The storm swamped many parts of Southeast Texas with more than 40 inches of rainfall starting on September 17th. The park where Big Tex lives is called Gator Country and it received a whopping 43 inches of rain in 72 hours.

“It was worse than Harvey for us,” Gator Country owner Gary Saurage said. “We did this almost exactly two years ago to this date. The water was higher (in Imelda) than it was the last time.”

Gator Country staff checked on their gators after the rainfall. Big Al, their 84-year-old 13-foot-long gator was happy and content, but when checking up on Big Tex, a gator measuring in at 13 feet, 8.5 inches long and weighing 1,000+ pounds, he was missing.

We were unsure he had even escaped,” Jon Warner, alligator program leader for the Texas Parks and Wildlife Department, told the Washington Post. “But when the water level went down, Big Tex wasn’t there.

Luckily, Big Tex was finally found once the waters receded! He was 100 yards away in a pond on the Gator Country property, which is 21 acres. 

It took a lot of man power to get the massive gator out of the water and back to where he lives and although Big Tex was found, there are still several alligators missing.

Warner said those gators are “mostly just three-, four- and five-footers” which “probably just swam over the fence.”

He wants people to know that these are not wild alligators and won’t terrorize people. In fact, they are “highly acclimated to people and are generally hand fed.”

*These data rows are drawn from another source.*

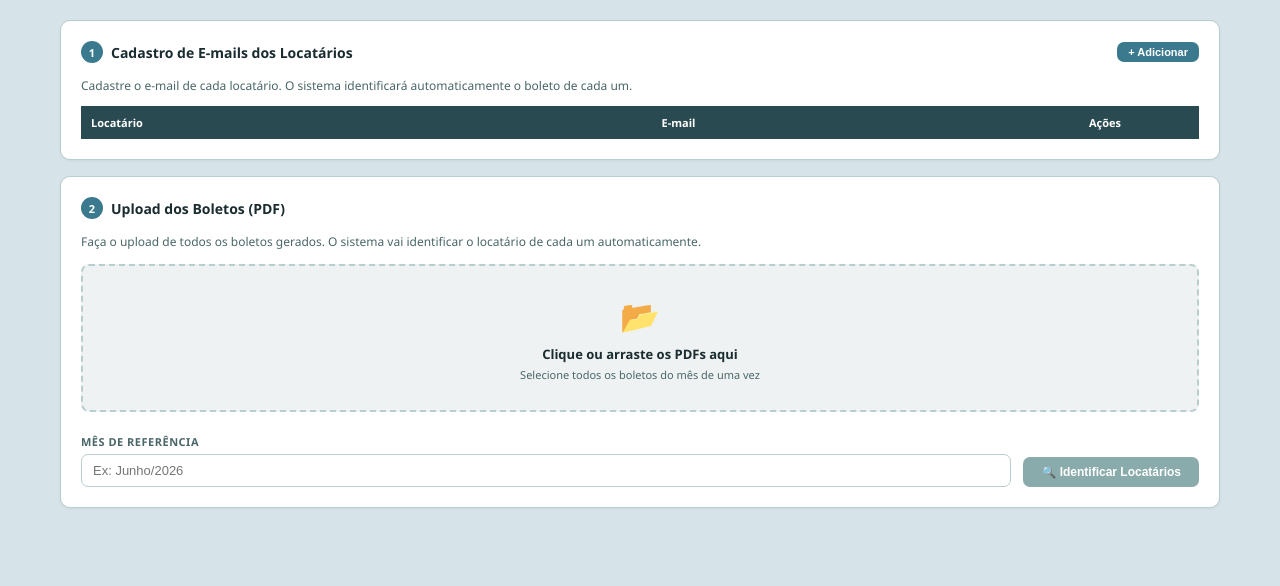
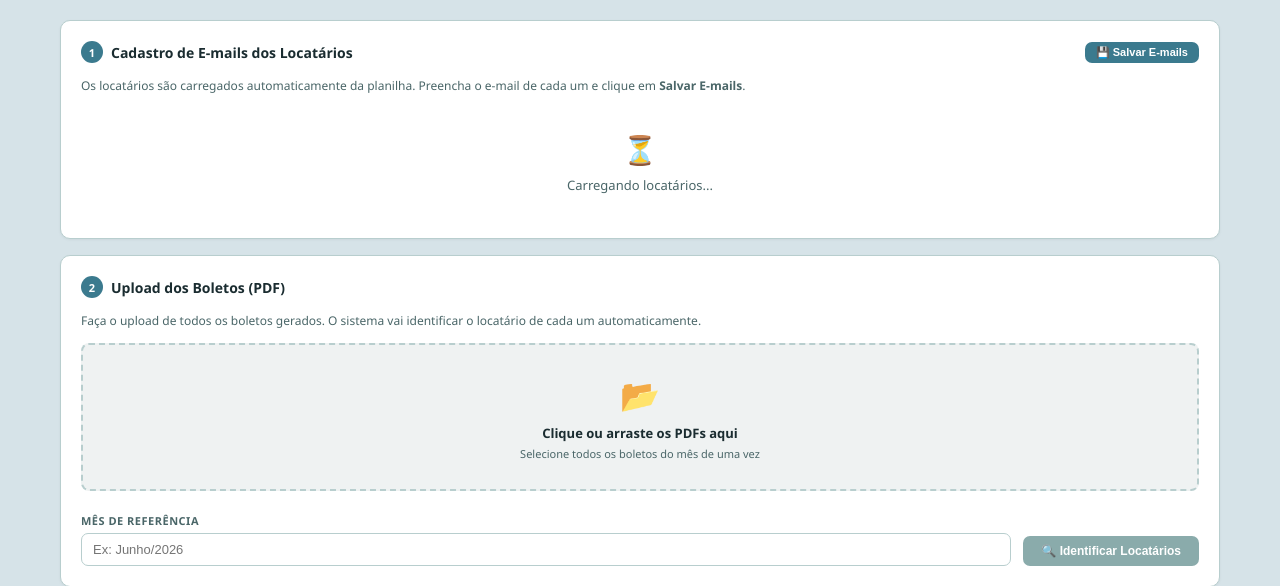
Before and after one commit to vithorafailde/sistema-boletos, a Flask app: template templates/envio_boletos.html in a window 1280 px wide. Shown: the part 68-654 px from the top of the page. Run offline with Flask 3, Linux system fonts and the light colour scheme; the template is opened without the code that fills it, so the values that code supplies are empty.

Commit message:
feat: locatarios pre-populados da planilha com salvar em lote

```diff
--- a/app.py
+++ b/app.py
@@ -2669,7 +2669,35 @@ def envio_boletos():
 @app.route("/api/locatarios_emails", methods=["GET"])
 @login_required
 def get_locatarios_emails():
-    return jsonify(ler_locatarios_emails())
+    emails_salvos = ler_locatarios_emails()
+    resultado = dict(emails_salvos)
+
+    # Complementa com todos os locatários da planilha Excel (se existir)
+    excel_path = UPLOAD_DIR / "contratos.xlsx"
+    if excel_path.exists():
+        try:
+            contratos, _ = ler_excel(excel_path)
+            for _, ct in contratos.items():
+                nome = ct["locatario"]
+                chave = norm(nome)
+                if chave not in resultado:
+                    resultado[chave] = {"locatario": nome, "email": ""}
+        except Exception:
+            pass
+
+    return jsonify(resultado)
+
+
+@app.route("/api/locatarios_emails/bulk", methods=["POST"])
+@login_required
+def bulk_locatarios_emails():
+    """Salva todos os e-mails de locatários de uma vez."""
+    emails_novos = (request.get_json() or {}).get("emails", {})
+    emails = ler_locatarios_emails()
+    for chave, info in emails_novos.items():
+        emails[chave] = info
+    salvar_locatarios_emails(emails)
+    return jsonify({"ok": True})
 
 
 @app.route("/api/locatarios_emails", methods=["POST"])
--- a/templates/envio_boletos.html
+++ b/templates/envio_boletos.html
@@ -98,26 +98,6 @@ table.main-table { width: 100%; border-collapse: collapse; }
   </div>
 </div>
 
-<!-- Modal: Adicionar/Editar locatário -->
-<div id="modalLocatario" class="modal-bg">
-  <div class="modal">
-    <h2 id="modalTitulo">Adicionar Locatário</h2>
-    <div class="form-group" style="margin-bottom:12px">
-      <label class="form-label">Nome do Locatário</label>
-      <input type="text" id="inputNome" class="form-input" placeholder="Ex: Jean Pierre Silva">
-    </div>
-    <div class="form-group" style="margin-bottom:16px">
-      <label class="form-label">E-mail</label>
-      <input type="email" id="inputEmail" class="form-input" placeholder="locatario@email.com">
-    </div>
-    <input type="hidden" id="inputChaveAntiga">
-    <div id="modalErro" style="color:var(--red);font-size:12px;margin-bottom:10px;display:none"></div>
-    <div style="display:flex;gap:8px;justify-content:flex-end">
-      <button class="btn btn-outline btn-sm" onclick="fecharModal()">Cancelar</button>
-      <button class="btn btn-primary btn-sm" onclick="salvarLocatario()">Salvar</button>
-    </div>
-  </div>
-</div>
 
 <div class="container">
 
@@ -128,22 +108,24 @@ table.main-table { width: 100%; border-collapse: collapse; }
         <span class="step-num">1</span>
         Cadastro de E-mails dos Locatários
       </div>
-      <button class="btn btn-primary btn-sm" onclick="abrirModalAdd()">+ Adicionar</button>
+      <div style="display:flex;gap:8px;align-items:center">
+        <span id="statusSalvo" style="font-size:11px;color:#2A6A2A;display:none">✅ Salvo!</span>
+        <button class="btn btn-primary btn-sm" onclick="salvarTodos()">💾 Salvar E-mails</button>
+      </div>
     </div>
     <p style="font-size:12px;color:var(--muted);margin-bottom:12px">
-      Cadastre o e-mail de cada locatário. O sistema identificará automaticamente o boleto de cada um.
+      Os locatários são carregados automaticamente da planilha. Preencha o e-mail de cada um e clique em <strong>Salvar E-mails</strong>.
     </p>
-    <div id="semLocatarios" style="text-align:center;padding:20px;color:var(--muted);display:none">
-      <div style="font-size:28px;margin-bottom:8px">📭</div>
-      Nenhum locatário cadastrado. Clique em "+ Adicionar" para começar.
+    <div id="semLocatarios" style="text-align:center;padding:24px;color:var(--muted)">
+      <div style="font-size:28px;margin-bottom:8px">⏳</div>
+      Carregando locatários...
     </div>
-    <div class="table-wrap" id="tabelaWrap">
+    <div class="table-wrap" id="tabelaWrap" style="display:none">
       <table class="main-table">
         <thead>
           <tr>
-            <th>Locatário</th>
+            <th style="min-width:200px">Locatário</th>
             <th>E-mail</th>
-            <th style="width:120px">Ações</th>
           </tr>
         </thead>
         <tbody id="corpoLocatarios"></tbody>
@@ -227,10 +209,12 @@ let resultados = [];
 
 // ─── Cadastro de locatários ──────────────────────────────────────────────────
 
+let _dbLocatarios = {};
+
 async function carregarLocatarios() {
   const resp = await fetch('/api/locatarios_emails');
-  const db = await resp.json();
-  renderLocatarios(db);
+  _dbLocatarios = await resp.json();
+  renderLocatarios(_dbLocatarios);
 }
 
 function renderLocatarios(db) {
@@ -240,6 +224,7 @@ function renderLocatarios(db) {
   const entries = Object.entries(db).sort((a, b) => a[1].locatario.localeCompare(b[1].locatario));
 
   if (entries.length === 0) {
+    sem.innerHTML = '<div style="font-size:28px;margin-bottom:8px">📭</div>Nenhum locatário encontrado. Processe os boletos primeiro na aba <strong>Boletos</strong> para carregar a planilha.';
     sem.style.display = 'block';
     wrap.style.display = 'none';
     return;
@@ -249,74 +234,53 @@ function renderLocatarios(db) {
 
   corpo.innerHTML = entries.map(([chave, info]) => `
     <tr>
-      <td style="font-weight:600">${escHtml(info.locatario)}</td>
-      <td class="email-cell">${info.email ? escHtml(info.email) : '<span style="color:var(--orange);font-style:italic">sem e-mail</span>'}</td>
-      <td>
-        <button class="btn btn-outline btn-xs" onclick="abrirModalEdit('${escHtml(chave)}','${escHtml(info.locatario)}','${escHtml(info.email||'')}')">Editar</button>
-        <button class="btn btn-red btn-xs" style="margin-left:4px" onclick="excluir('${escHtml(chave)}','${escHtml(info.locatario)}')">Excluir</button>
+      <td style="font-weight:600;padding:6px 10px">${escHtml(info.locatario)}</td>
+      <td style="padding:4px 10px">
+        <input type="email" class="form-input email-loc-input"
+          style="padding:5px 8px;font-size:12px"
+          data-chave="${escHtml(chave)}"
+          data-nome="${escHtml(info.locatario)}"
+          value="${escHtml(info.email || '')}"
+          placeholder="email@exemplo.com">
       </td>
     </tr>
   `).join('');
 }
 
-function abrirModalAdd() {
-  document.getElementById('modalTitulo').textContent = 'Adicionar Locatário';
-  document.getElementById('inputNome').value = '';
-  document.getElementById('inputEmail').value = '';
-  document.getElementById('inputChaveAntiga').value = '';
-  document.getElementById('modalErro').style.display = 'none';
-  document.getElementById('modalLocatario').classList.add('open');
-  setTimeout(() => document.getElementById('inputNome').focus(), 100);
-}
+async function salvarTodos() {
+  const inputs = document.querySelectorAll('.email-loc-input');
+  const emails = {};
+  inputs.forEach(inp => {
+    emails[inp.dataset.chave] = {
+      locatario: inp.dataset.nome,
+      email: inp.value.trim()
+    };
+  });
 
-function abrirModalEdit(chave, nome, email) {
-  document.getElementById('modalTitulo').textContent = 'Editar Locatário';
-  document.getElementById('inputNome').value = nome;
-  document.getElementById('inputEmail').value = email;
-  document.getElementById('inputChaveAntiga').value = chave;
-  document.getElementById('modalErro').style.display = 'none';
-  document.getElementById('modalLocatario').classList.add('open');
-  setTimeout(() => document.getElementById('inputNome').focus(), 100);
-}
+  const btn = document.querySelector('[onclick="salvarTodos()"]');
+  const textoOrig = btn.innerHTML;
+  btn.disabled = true;
+  btn.innerHTML = '⏳ Salvando...';
 
-function fecharModal() {
-  document.getElementById('modalLocatario').classList.remove('open');
-}
-
-async function salvarLocatario() {
-  const nome = document.getElementById('inputNome').value.trim();
-  const email = document.getElementById('inputEmail').value.trim();
-  const chaveAntiga = document.getElementById('inputChaveAntiga').value.trim();
-  const erroEl = document.getElementById('modalErro');
-
-  if (!nome) { erroEl.textContent = 'Nome obrigatório'; erroEl.style.display = 'block'; return; }
-
-  const resp = await fetch('/api/locatarios_emails', {
+  const resp = await fetch('/api/locatarios_emails/bulk', {
     method: 'POST',
     headers: {'Content-Type': 'application/json'},
-    body: JSON.stringify({locatario: nome, email: email, chave_antiga: chaveAntiga})
+    body: JSON.stringify({emails})
   });
   const r = await resp.json();
+
+  btn.disabled = false;
+  btn.innerHTML = textoOrig;
+
   if (r.ok) {
-    fecharModal();
-    carregarLocatarios();
+    const st = document.getElementById('statusSalvo');
+    st.style.display = 'inline';
+    setTimeout(() => { st.style.display = 'none'; }, 3000);
+    _dbLocatarios = emails;
   } else {
-    erroEl.textContent = r.erro || 'Erro ao salvar';
-    erroEl.style.display = 'block';
+    alert('Erro ao salvar: ' + (r.erro || 'desconhecido'));
   }
 }
-
-async function excluir(chave, nome) {
-  if (!confirm(`Excluir o cadastro de "${nome}"?`)) return;
-  await fetch(`/api/locatarios_emails/${encodeURIComponent(chave)}`, {method: 'DELETE'});
-  carregarLocatarios();
-}
-
-// Enter no modal salva
-document.addEventListener('keydown', e => {
-  if (e.key === 'Enter' && document.getElementById('modalLocatario').classList.contains('open')) salvarLocatario();
-  if (e.key === 'Escape' && document.getElementById('modalLocatario').classList.contains('open')) fecharModal();
-});
 
 // ─── Upload ──────────────────────────────────────────────────────────────────
 
```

But, Warner tells the public: “Alligators are wary of people but keep your distance. Never approach, harass or feed an alligator. When water levels recede, the alligator will likely disappear as well.”